Change detection outputs:
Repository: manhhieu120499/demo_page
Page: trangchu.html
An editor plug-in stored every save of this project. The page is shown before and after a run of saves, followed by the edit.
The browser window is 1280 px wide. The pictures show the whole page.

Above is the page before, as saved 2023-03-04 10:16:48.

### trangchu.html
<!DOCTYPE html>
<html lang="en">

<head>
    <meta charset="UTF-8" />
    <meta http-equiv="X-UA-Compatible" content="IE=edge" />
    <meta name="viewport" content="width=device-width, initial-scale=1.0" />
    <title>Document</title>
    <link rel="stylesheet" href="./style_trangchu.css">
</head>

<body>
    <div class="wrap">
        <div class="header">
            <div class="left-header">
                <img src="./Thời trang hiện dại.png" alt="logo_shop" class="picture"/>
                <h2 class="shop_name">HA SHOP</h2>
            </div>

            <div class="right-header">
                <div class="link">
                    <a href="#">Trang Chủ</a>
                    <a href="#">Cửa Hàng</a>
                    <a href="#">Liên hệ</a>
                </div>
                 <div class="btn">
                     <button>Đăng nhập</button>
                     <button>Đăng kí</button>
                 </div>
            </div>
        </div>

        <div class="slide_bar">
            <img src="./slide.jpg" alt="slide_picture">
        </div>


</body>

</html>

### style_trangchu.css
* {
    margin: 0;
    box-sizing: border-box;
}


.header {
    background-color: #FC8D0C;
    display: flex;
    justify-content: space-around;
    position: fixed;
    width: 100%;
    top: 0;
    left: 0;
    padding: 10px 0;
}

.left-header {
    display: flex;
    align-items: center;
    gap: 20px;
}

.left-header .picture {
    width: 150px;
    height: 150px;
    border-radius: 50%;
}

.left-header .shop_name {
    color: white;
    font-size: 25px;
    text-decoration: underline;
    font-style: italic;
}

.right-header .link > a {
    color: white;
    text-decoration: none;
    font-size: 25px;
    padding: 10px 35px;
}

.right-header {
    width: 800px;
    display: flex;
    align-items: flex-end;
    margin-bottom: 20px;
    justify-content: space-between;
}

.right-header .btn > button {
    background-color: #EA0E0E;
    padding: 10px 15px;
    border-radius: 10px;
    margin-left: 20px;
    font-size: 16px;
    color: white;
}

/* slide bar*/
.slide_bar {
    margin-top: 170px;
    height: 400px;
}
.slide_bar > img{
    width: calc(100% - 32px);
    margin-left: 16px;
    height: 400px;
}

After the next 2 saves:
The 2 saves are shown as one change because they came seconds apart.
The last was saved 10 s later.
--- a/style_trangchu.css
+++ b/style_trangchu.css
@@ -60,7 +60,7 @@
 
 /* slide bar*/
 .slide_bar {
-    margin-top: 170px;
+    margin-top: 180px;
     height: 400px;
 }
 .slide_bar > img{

__Problem description__
I need each of the entries above printed again exactly.

__Reply to the exercise__
Repository: manhhieu120499/demo_page
Page: trangchu.html
An editor plug-in stored every save of this project. The page is shown before and after a run of saves, followed by the edit.
The browser window is 1280 px wide. The pictures show the whole page.

Above is the page before, as saved 2023-03-04 10:16:48.

### trangchu.html
<!DOCTYPE html>
<html lang="en">

<head>
    <meta charset="UTF-8" />
    <meta http-equiv="X-UA-Compatible" content="IE=edge" />
    <meta name="viewport" content="width=device-width, initial-scale=1.0" />
    <title>Document</title>
    <link rel="stylesheet" href="./style_trangchu.css">
</head>

<body>
    <div class="wrap">
        <div class="header">
            <div class="left-header">
                <img src="./Thời trang hiện dại.png" alt="logo_shop" class="picture"/>
                <h2 class="shop_name">HA SHOP</h2>
            </div>

            <div class="right-header">
                <div class="link">
                    <a href="#">Trang Chủ</a>
                    <a href="#">Cửa Hàng</a>
                    <a href="#">Liên hệ</a>
                </div>
                 <div class="btn">
                     <button>Đăng nhập</button>
                     <button>Đăng kí</button>
                 </div>
            </div>
        </div>

        <div class="slide_bar">
            <img src="./slide.jpg" alt="slide_picture">
        </div>


</body>

</html>

### style_trangchu.css
* {
    margin: 0;
    box-sizing: border-box;
}


.header {
    background-color: #FC8D0C;
    display: flex;
    justify-content: space-around;
    position: fixed;
    width: 100%;
    top: 0;
    left: 0;
    padding: 10px 0;
}

.left-header {
    display: flex;
    align-items: center;
    gap: 20px;
}

.left-header .picture {
    width: 150px;
    height: 150px;
    border-radius: 50%;
}

.left-header .shop_name {
    color: white;
    font-size: 25px;
    text-decoration: underline;
    font-style: italic;
}

.right-header .link > a {
    color: white;
    text-decoration: none;
    font-size: 25px;
    padding: 10px 35px;
}

.right-header {
    width: 800px;
    display: flex;
    align-items: flex-end;
    margin-bottom: 20px;
    justify-content: space-between;
}

.right-header .btn > button {
    background-color: #EA0E0E;
    padding: 10px 15px;
    border-radius: 10px;
    margin-left: 20px;
    font-size: 16px;
    color: white;
}

/* slide bar*/
.slide_bar {
    margin-top: 170px;
    height: 400px;
}
.slide_bar > img{
    width: calc(100% - 32px);
    margin-left: 16px;
    height: 400px;
}

After the next 2 saves:
The 2 saves are shown as one change because they came seconds apart.
The last was saved 10 s later.
--- a/style_trangchu.css
+++ b/style_trangchu.css
@@ -60,7 +60,7 @@
 
 /* slide bar*/
 .slide_bar {
-    margin-top: 170px;
+    margin-top: 180px;
     height: 400px;
 }
 .slide_bar > img{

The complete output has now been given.